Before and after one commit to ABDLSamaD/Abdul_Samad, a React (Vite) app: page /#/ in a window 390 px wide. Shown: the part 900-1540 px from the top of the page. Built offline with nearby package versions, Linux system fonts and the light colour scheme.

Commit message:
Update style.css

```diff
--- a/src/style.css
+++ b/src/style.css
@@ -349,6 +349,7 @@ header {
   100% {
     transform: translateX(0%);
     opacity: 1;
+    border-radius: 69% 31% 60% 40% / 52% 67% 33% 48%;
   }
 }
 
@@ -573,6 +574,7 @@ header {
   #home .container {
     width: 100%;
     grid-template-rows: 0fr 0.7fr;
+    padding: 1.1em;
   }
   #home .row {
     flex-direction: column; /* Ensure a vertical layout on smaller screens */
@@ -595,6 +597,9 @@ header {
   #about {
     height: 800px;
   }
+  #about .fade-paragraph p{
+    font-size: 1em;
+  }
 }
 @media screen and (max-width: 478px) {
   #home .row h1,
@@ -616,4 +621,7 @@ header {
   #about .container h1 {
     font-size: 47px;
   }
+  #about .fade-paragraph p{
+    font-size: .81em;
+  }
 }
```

== == ==

● **WORK TASK**: The records are to be retyped exactly. No line may be skipped.

● **YOUR RESPONSE**:
Before and after one commit to ABDLSamaD/Abdul_Samad, a React (Vite) app: page /#/ in a window 390 px wide. Shown: the part 900-1540 px from the top of the page. Built offline with nearby package versions, Linux system fonts and the light colour scheme.

Commit message:
Update style.css

```diff
--- a/src/style.css
+++ b/src/style.css
@@ -349,6 +349,7 @@ header {
   100% {
     transform: translateX(0%);
     opacity: 1;
+    border-radius: 69% 31% 60% 40% / 52% 67% 33% 48%;
   }
 }
 
@@ -573,6 +574,7 @@ header {
   #home .container {
     width: 100%;
     grid-template-rows: 0fr 0.7fr;
+    padding: 1.1em;
   }
   #home .row {
     flex-direction: column; /* Ensure a vertical layout on smaller screens */
@@ -595,6 +597,9 @@ header {
   #about {
     height: 800px;
   }
+  #about .fade-paragraph p{
+    font-size: 1em;
+  }
 }
 @media screen and (max-width: 478px) {
   #home .row h1,
@@ -616,4 +621,7 @@ header {
   #about .container h1 {
     font-size: 47px;
   }
+  #about .fade-paragraph p{
+    font-size: .81em;
+  }
 }
```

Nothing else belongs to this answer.